> Activity: Each record that follows should be repeated exactly, with no pictures carried over.

> Exercise data:
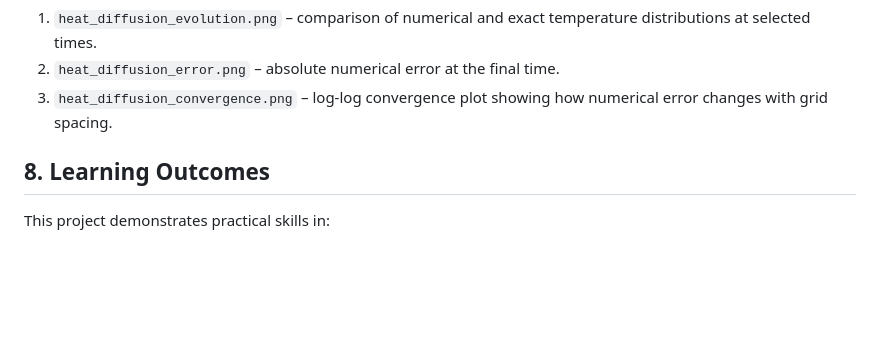
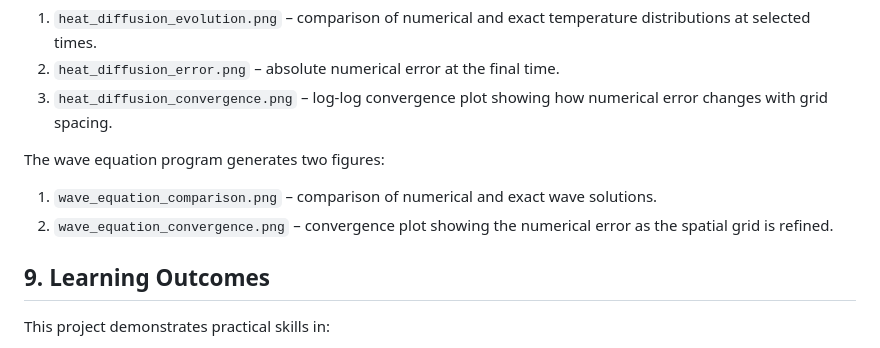
Before and after one commit to hesham123456creator/Mathematics-with-Python, a Markdown page: pde/README.md, the part around one of its changes. Drawn GitHub-style; blank space fills up the shorter version.

```diff
--- a/pde/README.md
+++ b/pde/README.md
@@ -141,7 +203,12 @@ The advanced heat diffusion project generates three figures:
 2. `heat_diffusion_error.png` – absolute numerical error at the final time.
 3. `heat_diffusion_convergence.png` – log-log convergence plot showing how numerical error changes with grid spacing.
 
-## 8. Learning Outcomes
+The wave equation program generates two figures:
+
+1. `wave_equation_comparison.png` – comparison of numerical and exact wave solutions.
+2. `wave_equation_convergence.png` – convergence plot showing the numerical error as the spatial grid is refined.
+
+## 9. Learning Outcomes
 
 This project demonstrates practical skills in:
 
```
Also changed, not shown: other parts of pde/README.md (+65 -3 lines), images/wave_equation_comparison.png (added), images/wave_equation_convergence.png (added), 1 other file.
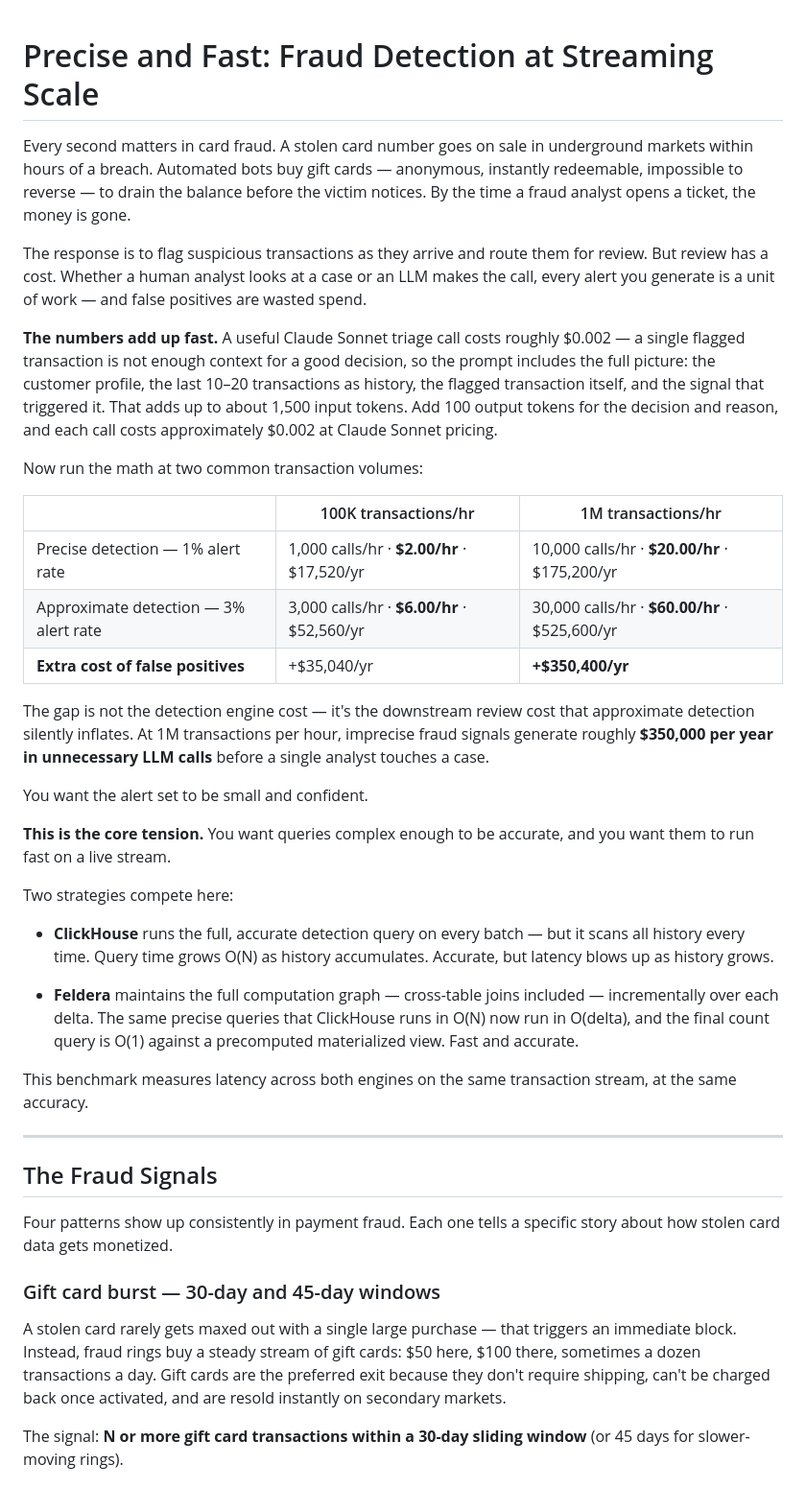
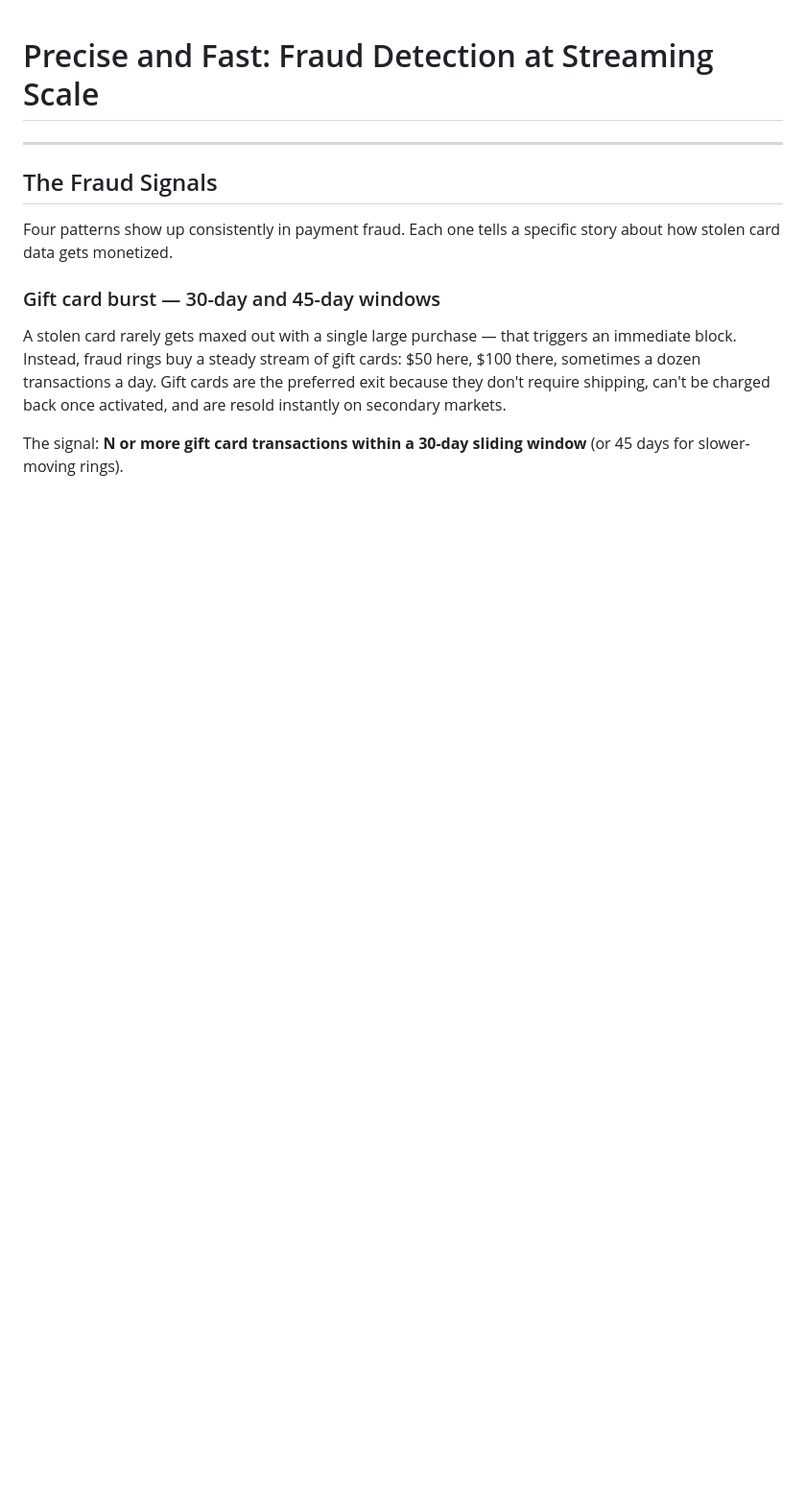
Before and after one commit to feldera/feldera-demos, a Markdown page: ivm-benchmark/README.md, the part around the change. Shown at 96% size. Rendered like a GitHub page; blank space fills up the shorter version.

Commit message:
ivm-benchmark: replace intro story with TODO
Story referenced approximate detection which no longer exists.

Co-Authored-By: Claude Sonnet 4.6 <noreply@anthropic.com>

```diff
--- a/ivm-benchmark/README.md
+++ b/ivm-benchmark/README.md
@@ -1,32 +1,6 @@
 # Precise and Fast: Fraud Detection at Streaming Scale
 
-Every second matters in card fraud. A stolen card number goes on sale in underground markets within hours of a breach. Automated bots buy gift cards — anonymous, instantly redeemable, impossible to reverse — to drain the balance before the victim notices. By the time a fraud analyst opens a ticket, the money is gone.
-
-The response is to flag suspicious transactions as they arrive and route them for review. But review has a cost. Whether a human analyst looks at a case or an LLM makes the call, every alert you generate is a unit of work — and false positives are wasted spend.
-
-**The numbers add up fast.** A useful Claude Sonnet triage call costs roughly $0.002 — a single flagged transaction is not enough context for a good decision, so the prompt includes the full picture: the customer profile, the last 10–20 transactions as history, the flagged transaction itself, and the signal that triggered it. That adds up to about 1,500 input tokens. Add 100 output tokens for the decision and reason, and each call costs approximately $0.002 at Claude Sonnet pricing.
-
-Now run the math at two common transaction volumes:
-
-| | 100K transactions/hr | 1M transactions/hr |
-|--|---------------------|----------------------|
-| Precise detection — 1% alert rate | 1,000 calls/hr · **$2.00/hr** · $17,520/yr | 10,000 calls/hr · **$20.00/hr** · $175,200/yr |
-| Approximate detection — 3% alert rate | 3,000 calls/hr · **$6.00/hr** · $52,560/yr | 30,000 calls/hr · **$60.00/hr** · $525,600/yr |
-| **Extra cost of false positives** | +$35,040/yr | **+$350,400/yr** |
-
-The gap is not the detection engine cost — it's the downstream review cost that approximate detection silently inflates. At 1M transactions per hour, imprecise fraud signals generate roughly **$350,000 per year in unnecessary LLM calls** before a single analyst touches a case.
-
-You want the alert set to be small and confident.
-
-**This is the core tension.** You want queries complex enough to be accurate, and you want them to run fast on a live stream.
-
-Two strategies compete here:
-
-- **ClickHouse** runs the full, accurate detection query on every batch — but it scans all history every time. Query time grows O(N) as history accumulates. Accurate, but latency blows up as history grows.
-
-- **Feldera** maintains the full computation graph — cross-table joins included — incrementally over each delta. The same precise queries that ClickHouse runs in O(N) now run in O(delta), and the final count query is O(1) against a precomputed materialized view. Fast and accurate.
-
-This benchmark measures latency across both engines on the same transaction stream, at the same accuracy.
+<!-- TODO: add intro story -->
 
 ---
 
```
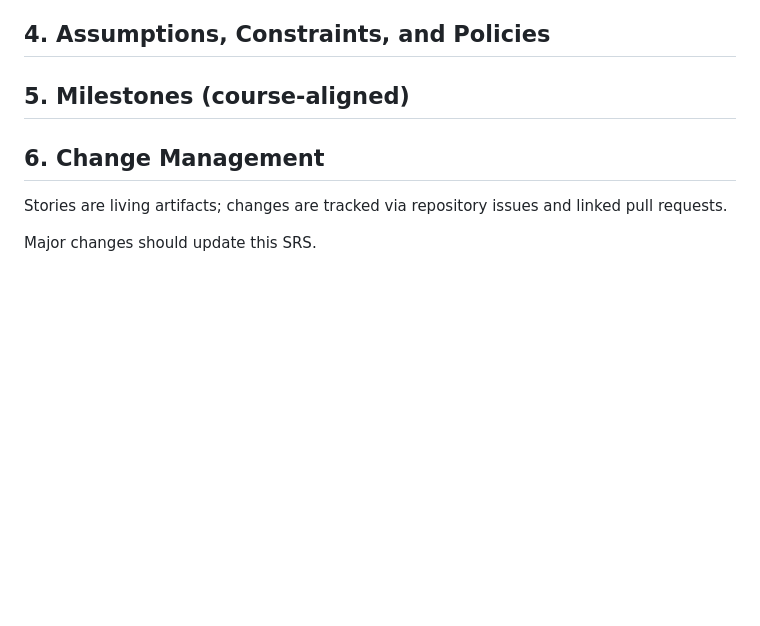
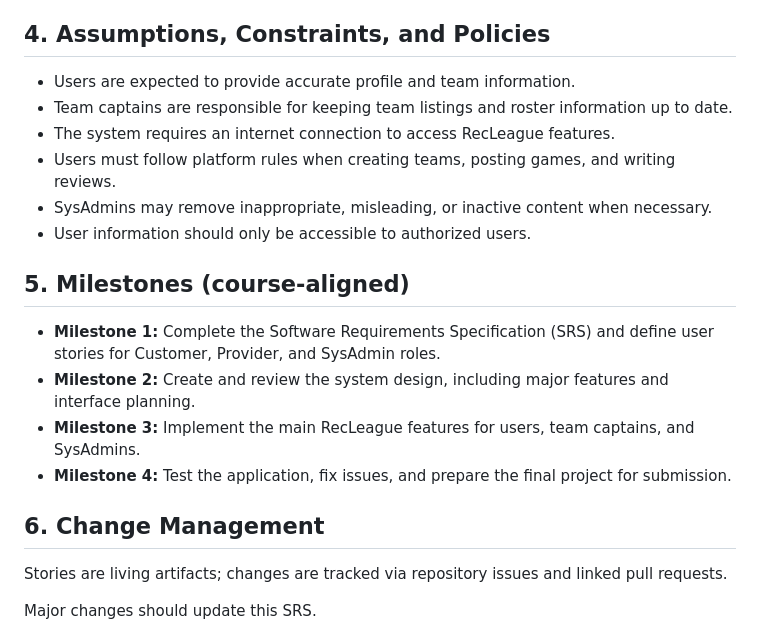
Before and after one commit to Mohammad-Zuhd/f26-team26, a Markdown page: docs/RecLeagueSRS.md, the part around one of its changes. Rendered like a GitHub page; blank space fills up the shorter version.

Commit message:
Complete SRS supporting sections

```diff
--- a/docs/RecLeagueSRS.md
+++ b/docs/RecLeagueSRS.md
@@ -268,10 +268,18 @@ Then I should be able to view current usage information
 - **Scalability:** The system should support at least 500 concurrent users without degraded search performance.
 
 ## 4. Assumptions, Constraints, and Policies
-
+- Users are expected to provide accurate profile and team information.
+- Team captains are responsible for keeping team listings and roster information up to date.
+- The system requires an internet connection to access RecLeague features.
+- Users must follow platform rules when creating teams, posting games, and writing reviews.
+- SysAdmins may remove inappropriate, misleading, or inactive content when necessary.
+- User information should only be accessible to authorized users.
 
 ## 5. Milestones (course-aligned)
-
+- **Milestone 1:** Complete the Software Requirements Specification (SRS) and define user stories for Customer, Provider, and SysAdmin roles.
+- **Milestone 2:** Create and review the system design, including major features and interface planning.
+- **Milestone 3:** Implement the main RecLeague features for users, team captains, and SysAdmins.
+- **Milestone 4:** Test the application, fix issues, and prepare the final project for submission.
 
 ## 6. Change Management
 
```
Also changed, not shown: other parts of docs/RecLeagueSRS.md (+1 -1 lines).
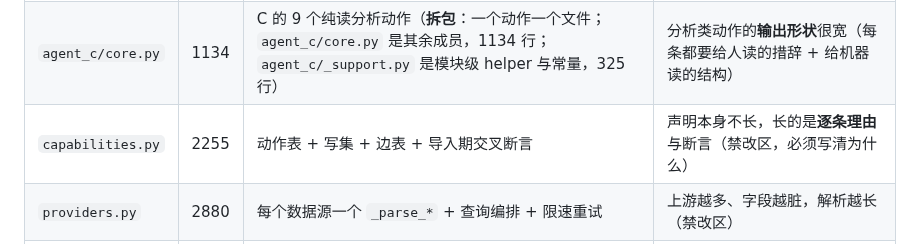
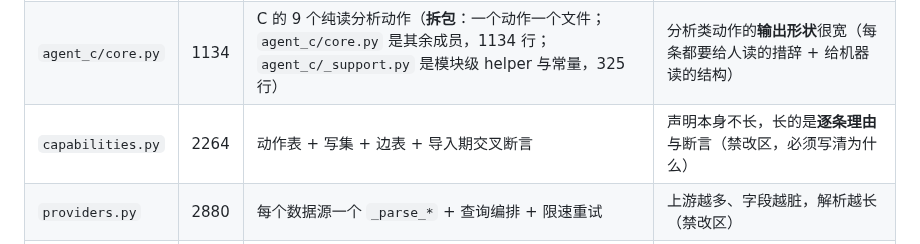
Before and after one commit to yujake/Incubator, a Markdown page: agentflow/docs/READING-MAP.md, the part around the change. Drawn GitHub-style.

Commit message:
§62 补：READING-MAP §3 的行数（capabilities.py 2255 → 2264）—— 全量 pytest 唯一那条红

```diff
--- a/agentflow/docs/READING-MAP.md
+++ b/agentflow/docs/READING-MAP.md
@@ -200,7 +200,7 @@
 |---|---:|---|---|
 | `agent_d/core.py` | 1606 | D 的全部动作（14 个，**拆包**：一个动作一个文件；`agent_d/core.py` 是其余成员，1606 行；`agent_d/_support.py` 是模块级 helper 与常量，641 行）：摄入 / 溯源 / 评估 / 提问 / 裁决 / 研究 / 汇报 | 每个动作都自带"数据面前置检查 + 落库 + 三态"三段，14 个叠起来就是几千行 |
 | `agent_c/core.py` | 1134 | C 的 9 个纯读分析动作（**拆包**：一个动作一个文件；`agent_c/core.py` 是其余成员，1134 行；`agent_c/_support.py` 是模块级 helper 与常量，325 行） | 分析类动作的**输出形状**很宽（每条都要给人读的措辞 + 给机器读的结构） |
-| `capabilities.py` | 2255 | 动作表 + 写集 + 边表 + 导入期交叉断言 | 声明本身不长，长的是**逐条理由**与断言（禁改区，必须写清为什么） |
+| `capabilities.py` | 2264 | 动作表 + 写集 + 边表 + 导入期交叉断言 | 声明本身不长，长的是**逐条理由**与断言（禁改区，必须写清为什么） |
 | `providers.py` | 2880 | 每个数据源一个 `_parse_*` + 查询编排 + 限速重试 | 上游越多、字段越脏，解析越长（禁改区） |
 | `gates.py` | 2745 | G1–G15 十五道独立检查器 | 一道门一个函数，每道门都带判据说明与负控 |
 | `schema.py` | 2714 | 17 张表的 dataclass + 词表 + 校验 | 字段多、每个字段都带契约注释（禁改区） |
```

> Solution to this exercise:
Before and after one commit to hesham123456creator/Mathematics-with-Python, a Markdown page: pde/README.md, the part around one of its changes. Drawn GitHub-style; blank space fills up the shorter version.

```diff
--- a/pde/README.md
+++ b/pde/README.md
@@ -141,7 +203,12 @@ The advanced heat diffusion project generates three figures:
 2. `heat_diffusion_error.png` – absolute numerical error at the final time.
 3. `heat_diffusion_convergence.png` – log-log convergence plot showing how numerical error changes with grid spacing.
 
-## 8. Learning Outcomes
+The wave equation program generates two figures:
+
+1. `wave_equation_comparison.png` – comparison of numerical and exact wave solutions.
+2. `wave_equation_convergence.png` – convergence plot showing the numerical error as the spatial grid is refined.
+
+## 9. Learning Outcomes
 
 This project demonstrates practical skills in:
 
```
Also changed, not shown: other parts of pde/README.md (+65 -3 lines), images/wave_equation_comparison.png (added), images/wave_equation_convergence.png (added), 1 other file.
Before and after one commit to feldera/feldera-demos, a Markdown page: ivm-benchmark/README.md, the part around the change. Shown at 96% size. Rendered like a GitHub page; blank space fills up the shorter version.

Commit message:
ivm-benchmark: replace intro story with TODO
Story referenced approximate detection which no longer exists.

Co-Authored-By: Claude Sonnet 4.6 <noreply@anthropic.com>

```diff
--- a/ivm-benchmark/README.md
+++ b/ivm-benchmark/README.md
@@ -1,32 +1,6 @@
 # Precise and Fast: Fraud Detection at Streaming Scale
 
-Every second matters in card fraud. A stolen card number goes on sale in underground markets within hours of a breach. Automated bots buy gift cards — anonymous, instantly redeemable, impossible to reverse — to drain the balance before the victim notices. By the time a fraud analyst opens a ticket, the money is gone.
-
-The response is to flag suspicious transactions as they arrive and route them for review. But review has a cost. Whether a human analyst looks at a case or an LLM makes the call, every alert you generate is a unit of work — and false positives are wasted spend.
-
-**The numbers add up fast.** A useful Claude Sonnet triage call costs roughly $0.002 — a single flagged transaction is not enough context for a good decision, so the prompt includes the full picture: the customer profile, the last 10–20 transactions as history, the flagged transaction itself, and the signal that triggered it. That adds up to about 1,500 input tokens. Add 100 output tokens for the decision and reason, and each call costs approximately $0.002 at Claude Sonnet pricing.
-
-Now run the math at two common transaction volumes:
-
-| | 100K transactions/hr | 1M transactions/hr |
-|--|---------------------|----------------------|
-| Precise detection — 1% alert rate | 1,000 calls/hr · **$2.00/hr** · $17,520/yr | 10,000 calls/hr · **$20.00/hr** · $175,200/yr |
-| Approximate detection — 3% alert rate | 3,000 calls/hr · **$6.00/hr** · $52,560/yr | 30,000 calls/hr · **$60.00/hr** · $525,600/yr |
-| **Extra cost of false positives** | +$35,040/yr | **+$350,400/yr** |
-
-The gap is not the detection engine cost — it's the downstream review cost that approximate detection silently inflates. At 1M transactions per hour, imprecise fraud signals generate roughly **$350,000 per year in unnecessary LLM calls** before a single analyst touches a case.
-
-You want the alert set to be small and confident.
-
-**This is the core tension.** You want queries complex enough to be accurate, and you want them to run fast on a live stream.
-
-Two strategies compete here:
-
-- **ClickHouse** runs the full, accurate detection query on every batch — but it scans all history every time. Query time grows O(N) as history accumulates. Accurate, but latency blows up as history grows.
-
-- **Feldera** maintains the full computation graph — cross-table joins included — incrementally over each delta. The same precise queries that ClickHouse runs in O(N) now run in O(delta), and the final count query is O(1) against a precomputed materialized view. Fast and accurate.
-
-This benchmark measures latency across both engines on the same transaction stream, at the same accuracy.
+<!-- TODO: add intro story -->
 
 ---
 
```
Before and after one commit to Mohammad-Zuhd/f26-team26, a Markdown page: docs/RecLeagueSRS.md, the part around one of its changes. Rendered like a GitHub page; blank space fills up the shorter version.

Commit message:
Complete SRS supporting sections

```diff
--- a/docs/RecLeagueSRS.md
+++ b/docs/RecLeagueSRS.md
@@ -268,10 +268,18 @@ Then I should be able to view current usage information
 - **Scalability:** The system should support at least 500 concurrent users without degraded search performance.
 
 ## 4. Assumptions, Constraints, and Policies
-
+- Users are expected to provide accurate profile and team information.
+- Team captains are responsible for keeping team listings and roster information up to date.
+- The system requires an internet connection to access RecLeague features.
+- Users must follow platform rules when creating teams, posting games, and writing reviews.
+- SysAdmins may remove inappropriate, misleading, or inactive content when necessary.
+- User information should only be accessible to authorized users.
 
 ## 5. Milestones (course-aligned)
-
+- **Milestone 1:** Complete the Software Requirements Specification (SRS) and define user stories for Customer, Provider, and SysAdmin roles.
+- **Milestone 2:** Create and review the system design, including major features and interface planning.
+- **Milestone 3:** Implement the main RecLeague features for users, team captains, and SysAdmins.
+- **Milestone 4:** Test the application, fix issues, and prepare the final project for submission.
 
 ## 6. Change Management
 
```
Also changed, not shown: other parts of docs/RecLeagueSRS.md (+1 -1 lines).
Before and after one commit to yujake/Incubator, a Markdown page: agentflow/docs/READING-MAP.md, the part around the change. Drawn GitHub-style.

Commit message:
§62 补：READING-MAP §3 的行数（capabilities.py 2255 → 2264）—— 全量 pytest 唯一那条红

```diff
--- a/agentflow/docs/READING-MAP.md
+++ b/agentflow/docs/READING-MAP.md
@@ -200,7 +200,7 @@
 |---|---:|---|---|
 | `agent_d/core.py` | 1606 | D 的全部动作（14 个，**拆包**：一个动作一个文件；`agent_d/core.py` 是其余成员，1606 行；`agent_d/_support.py` 是模块级 helper 与常量，641 行）：摄入 / 溯源 / 评估 / 提问 / 裁决 / 研究 / 汇报 | 每个动作都自带"数据面前置检查 + 落库 + 三态"三段，14 个叠起来就是几千行 |
 | `agent_c/core.py` | 1134 | C 的 9 个纯读分析动作（**拆包**：一个动作一个文件；`agent_c/core.py` 是其余成员，1134 行；`agent_c/_support.py` 是模块级 helper 与常量，325 行） | 分析类动作的**输出形状**很宽（每条都要给人读的措辞 + 给机器读的结构） |
-| `capabilities.py` | 2255 | 动作表 + 写集 + 边表 + 导入期交叉断言 | 声明本身不长，长的是**逐条理由**与断言（禁改区，必须写清为什么） |
+| `capabilities.py` | 2264 | 动作表 + 写集 + 边表 + 导入期交叉断言 | 声明本身不长，长的是**逐条理由**与断言（禁改区，必须写清为什么） |
 | `providers.py` | 2880 | 每个数据源一个 `_parse_*` + 查询编排 + 限速重试 | 上游越多、字段越脏，解析越长（禁改区） |
 | `gates.py` | 2745 | G1–G15 十五道独立检查器 | 一道门一个函数，每道门都带判据说明与负控 |
 | `schema.py` | 2714 | 17 张表的 dataclass + 词表 + 校验 | 字段多、每个字段都带契约注释（禁改区） |
```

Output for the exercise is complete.